How so?

For example, “Room Service II” is the title track to the follow-up for the Room Service EP that I released in 2018. There was gonna be a Room Service II EP that the same people were working on at MAGFest 2019 and it just didn’t work out as well because I wasn’t able to stay in the convention hotel and that just created a lot of issues because you couldn’t just pull people into a room when you’re not in the middle of everything. We’re actually talking about doing a Room Service follow-up during shelter-at-home, so if that’s the case, “Room Service II” isn’t going to stay on Bandcamp as part of that release. It’s just kind of a thing where if people want to support me, I’m not going to ask them to for no reason.

The EP seems to provide a snapshot of where you are creatively right now. It’s a really good sampler pack of the different facets of Kadesh Flow, with video game samples and trombone loops.

Definitely. That’s intentional, right? I did that with this one and the one that I did at the beginning of April. I’m working on a full-length that’s also going to be called Bone Bars and Pixel Flips. It’ll basically be a mix – kind of like this – trombone mixes of video game songs and popular songs, combined with some original content that may be slightly thematic. So, that’s also a sampler: some trombone stuff, some bars, a track with Mega Ran that I’ve just been sitting on for forever – I think since spring of 2018, maybe? [laughs]

People have been – not bugging me, but way more than I expected it have suggesting that I do more trombone content, and I have been, but none of it’s out in an official capacity. You’re kind of getting a taste, here. As you may have noticed, none of this content is on any major streaming platforms yet. Bandcamp, everything goes to me. Bandcamp is probably the most artists friendly platform outside of Patreon that there is on the web right now for people to actually support you directly, so, it’s kind of rewarding people who want to be on that mailing list or paying attention to what I’m doing on that site for just be willing to support me directly. Those two EPs I’ve dropped on Bandcamp – both of them were four dollars and I think the averages that people paid for them are closer to 15.

The discussion I’ve had with people I know who do YouTube videos or podcasts or Patreon or anything like that is that, right now, certain things are doing really well where folks have time to watch movies and shows, but people have discovered that, because folks aren’t commuting, they don’t have as much time to listen to things. Has that affected you at all?

It seems to be affecting my streaming numbers a little bit, but not enough to really matter. My screaming numbers have gone down a little over the last couple months on my Spotify and stuff, but only slightly. I’m assuming that probably has something to do with the fact that I know I’m on people’s workout playlists and people aren’t going to the gym like that right now. [laughs] For the most part, it hasn’t really messed with me because my primary game hasn’t been the content for a couple of years. [pauses] I didn’t set that up the right way.

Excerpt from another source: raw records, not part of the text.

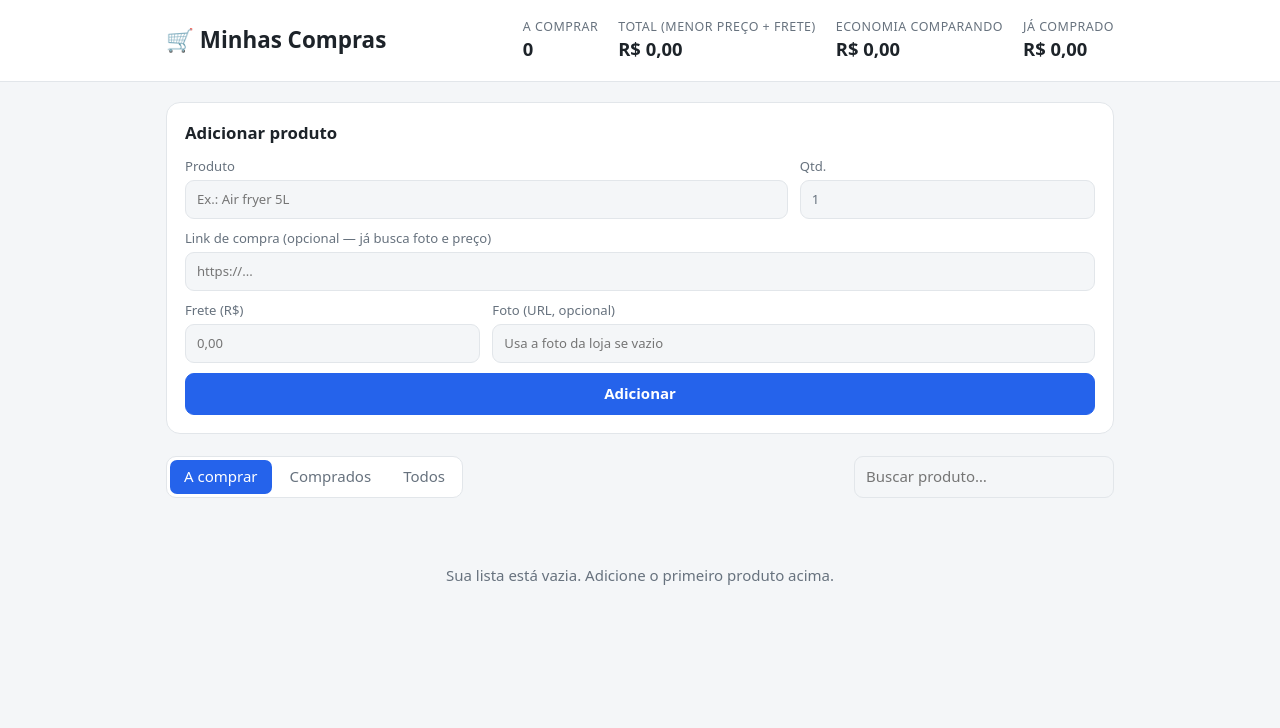
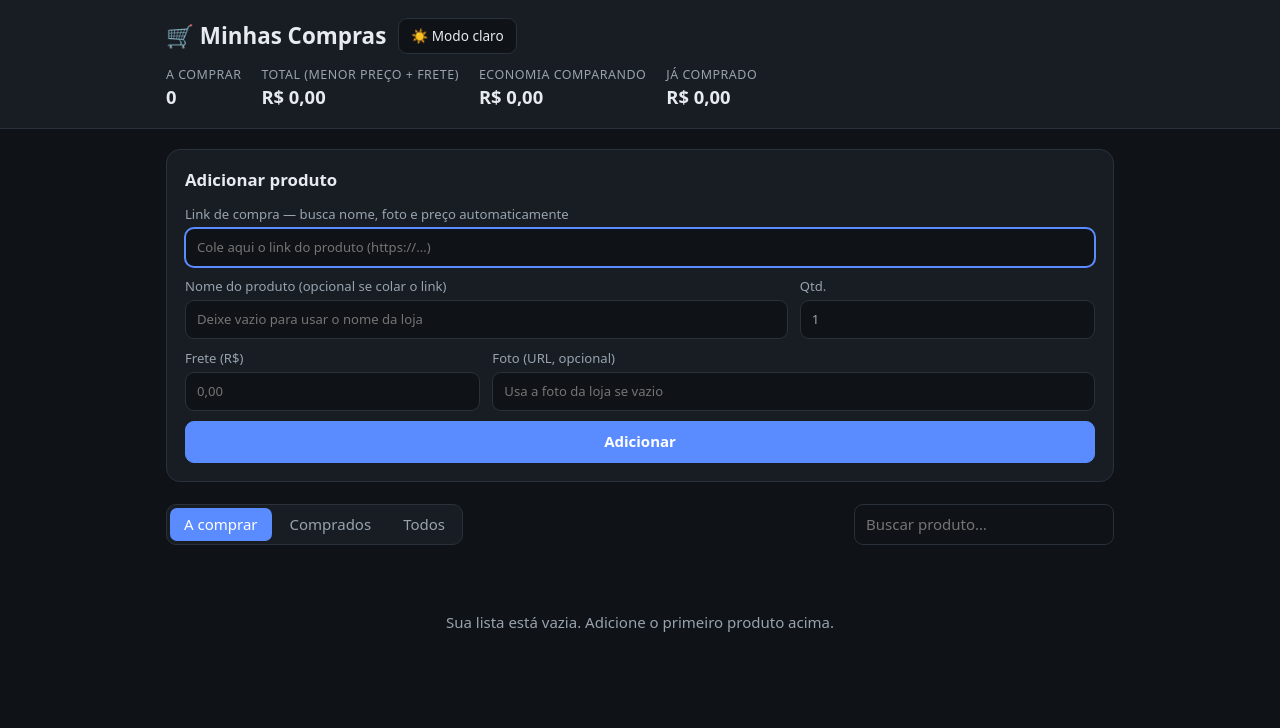
Before and after one commit to iigorrios/compras-online, a Flask app: page / in a window 1280 px wide. Shown: the top 728 px of the page. Run offline with Flask 3, Linux system fonts and the light colour scheme; data that the repository does not hold is empty; some libraries are stand-ins or nearby versions.

Commit message:
Nome do produto opcional (lido do link) e modo escuro
- Ao colar só o link, o produto é criado com nome, foto e preço da loja
- Tema escuro por padrão, com botão para alternar (salvo no navegador)

Co-Authored-By: Claude Opus 5.5 <noreply@anthropic.com>
Claude-Session: https://claude.ai/code/session_01KSXDCWFENJEiXR6M8kzbjv

```diff
--- a/app.py
+++ b/app.py
@@ -113,19 +113,38 @@ def listar_produtos():
 
 @app.post("/api/produtos")
 def criar_produto():
+    """Cria um produto. Se vier um link, o nome/foto/preço são lidos da loja
+    (o nome digitado, se houver, tem prioridade)."""
     dados = request.get_json(force=True)
     nome = (dados.get("nome") or "").strip()
-    if not nome:
-        return jsonify(erro="Informe o nome do produto."), 400
+    url = (dados.get("url") or "").strip()
+    if url and not url.startswith(("http://", "https://")):
+        return jsonify(erro="Informe um link começando com http:// ou https://"), 400
+    if not nome and not url:
+        return jsonify(erro="Informe o nome do produto ou cole um link de compra."), 400
+
+    info, aviso = None, None
+    if url:
+        info = scraper.extrair(url)
+        aviso = info["erro"]
+        nome = nome or info["nome"]
+        if not nome:
+            return jsonify(erro="Não consegui ler o nome do produto nesse link — digite o nome."), 400
+
     produto = Produto(
-        nome=nome,
+        nome=nome[:200],
         foto_url=(dados.get("foto_url") or "").strip() or None,
         observacao=(dados.get("observacao") or "").strip() or None,
         quantidade=int(dados.get("quantidade") or 1),
     )
     db.session.add(produto)
+    if info:
+        db.session.add(Link(
+            produto=produto, url=url, loja=info["loja"], preco=info["preco"],
+            frete=_num(dados.get("frete")), imagem=info["imagem"],
+        ))
     db.session.commit()
-    return jsonify(produto.to_dict()), 201
+    return jsonify(produto=produto.to_dict(), aviso=aviso), 201
 
 
 @app.patch("/api/produtos/<int:pid>")
--- a/static/app.js
+++ b/static/app.js
@@ -191,17 +191,17 @@ $("#form-produto").onsubmit = async (ev) => {
   const form = ev.target;
   const btn = $("button", form);
   const dados = Object.fromEntries(new FormData(form));
+  if (!dados.nome.trim() && !dados.url.trim()) {
+    toast("Cole um link de compra ou digite o nome do produto.");
+    return;
+  }
   btn.disabled = true; btn.textContent = dados.url ? "Buscando dados da loja…" : "Salvando…";
   try {
-    let produto = await api("POST", "/api/produtos", dados);
-    if (dados.url) {
-      const r = await api("POST", `/api/produtos/${produto.id}/links`, { url: dados.url, frete: dados.frete });
-      if (r.aviso) toast(r.aviso);
-      produto = r.produto;
-    }
+    const r = await api("POST", "/api/produtos", dados);
+    if (r.aviso) toast(r.aviso);
     form.reset();
     if (filtro === "comprados") setFiltro("pendentes");
-    substituir(produto);
+    substituir(r.produto);
   } catch (e) { toast(e.message); }
   btn.disabled = false; btn.textContent = "Adicionar";
 };
@@ -214,4 +214,15 @@ function setFiltro(f) {
 for (const b of document.querySelectorAll("#abas button")) b.onclick = () => setFiltro(b.dataset.filtro);
 $("#busca").oninput = (e) => { busca = e.target.value; render(); };
 
+// ---- tema claro/escuro (padrão: escuro; a escolha fica salva no navegador)
+function aplicarTema(tema) {
+  document.documentElement.dataset.theme = tema;
+  const btn = $("#tema");
+  btn.textContent = tema === "dark" ? "☀️ Modo claro" : "🌙 Modo escuro";
+  try { localStorage.setItem("tema", tema); } catch {}
+}
+$("#tema").onclick = () =>
+  aplicarTema(document.documentElement.dataset.theme === "dark" ? "light" : "dark");
+aplicarTema(document.documentElement.dataset.theme || "dark");
+
 carregar().catch((e) => toast(e.message));
--- a/static/style.css
+++ b/static/style.css
@@ -10,12 +10,11 @@
   --perigo: #c2410c;
   --raio: 14px;
 }
-@media (prefers-color-scheme: dark) {
-  :root {
-    --bg: #111418; --card: #1a1f25; --texto: #e7ebef; --suave: #98a3ae;
-    --borda: #2b323a; --primaria: #5b8cff; --verde: #4ade80; --verde-bg: #15301f;
-    --perigo: #fb923c;
-  }
+:root[data-theme="dark"] {
+  --bg: #0f1216; --card: #181d23; --texto: #e7ebef; --suave: #98a3ae;
+  --borda: #29313a; --primaria: #5b8cff; --verde: #4ade80; --verde-bg: #142c1d;
+  --perigo: #fb923c;
+  color-scheme: dark;
 }
 * { box-sizing: border-box; }
 body {
@@ -100,7 +99,10 @@ input:focus { outline: 2px solid var(--primaria); outline-offset: -1px; }
 .ofertas .loja a { color: var(--primaria); font-weight: 600; text-decoration: none; }
 .ofertas .loja a:hover { text-decoration: underline; }
 .selo { display: inline-block; background: var(--verde); color: #fff; font-size: .7rem; font-weight: 700; border-radius: 99px; padding: 1px 8px; margin-left: 6px; }
-@media (prefers-color-scheme: dark) { .selo { color: #0b1a10; } }
+[data-theme="dark"] .selo { color: #0b1a10; }
+.marca { display: flex; align-items: center; gap: 12px; }
+.foto.vazia { background: var(--bg); }
+.tema { font-size: .85rem; padding: 7px 12px; }
 .acoes-link { white-space: nowrap; text-align: right; }
 .sem-ofertas { color: var(--suave); font-size: .88rem; }
 
--- a/templates/index.html
+++ b/templates/index.html
@@ -1,6 +1,7 @@
 <!doctype html>
-<html lang="pt-BR">
+<html lang="pt-BR" data-theme="dark">
 <head>
+  <script>try{document.documentElement.dataset.theme=localStorage.getItem("tema")||"dark"}catch(e){}</script>
   <meta charset="utf-8">
   <meta name="viewport" content="width=device-width, initial-scale=1">
   <title>Minhas Compras</title>
@@ -9,7 +10,10 @@
 <body>
   <header class="topo">
     <div class="wrap">
-      <h1>🛒 Minhas Compras</h1>
+      <div class="marca">
+        <h1>🛒 Minhas Compras</h1>
+        <button id="tema" class="btn tema" type="button"></button>
+      </div>
       <div class="resumo" id="resumo"></div>
     </div>
   </header>
@@ -18,14 +22,14 @@
     <section class="card novo">
       <h2>Adicionar produto</h2>
       <form id="form-produto" class="grid-form">
-        <label class="span2">Produto
-          <input name="nome" required placeholder="Ex.: Air fryer 5L">
+        <label class="span3">Link de compra — busca nome, foto e preço automaticamente
+          <input name="url" type="url" placeholder="Cole aqui o link do produto (https://...)" autofocus>
+        </label>
+        <label class="span2">Nome do produto (opcional se colar o link)
+          <input name="nome" placeholder="Deixe vazio para usar o nome da loja">
         </label>
         <label>Qtd.
           <input name="quantidade" type="number" min="1" value="1">
-        </label>
-        <label class="span3">Link de compra (opcional — já busca foto e preço)
-          <input name="url" type="url" placeholder="https://...">
         </label>
         <label>Frete (R$)
           <input name="frete" inputmode="decimal" placeholder="0,00">
```
Also changed, not shown: README.md.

Obviously, everything’s based on content but my main strategy that I’ve had to flip with Covid-19, was that I was propelling myself to higher and higher heights with these huge anime and video game conventions. I’ve been blessed to have some of the friends that I have – like Mega Ran – who would pull me on or hire me to play trombone, feature me on songs and whatnot. But, there’s also some of the people who have been coming up with me who are inspired by guys like Ran, who have gotten to the point where we’re now main eventing or co-main eventing certain conventions.

There are small verticals where we’re hugely popular. We’re not popular anywhere else. What the plan was for 2020 was to actually move towards the content being pushed harder to supplement the large crowd so they all kind of come together, where I have huge Spotify number or whatever, but I’m also playing in front of these massive things, and then having good tours off of it and all that good stuff. Because I hadn’t quite gotten there yet, this isn’t really affecting me much.

If you’d like to support Kadesh Flow or any other local black artists on Bandcamp, check out the Twitter thread below for a lengthy list. Feel free to DM me @nuthousepunks or email nicholas.spacek@gmail.com to be added.

Categories: Music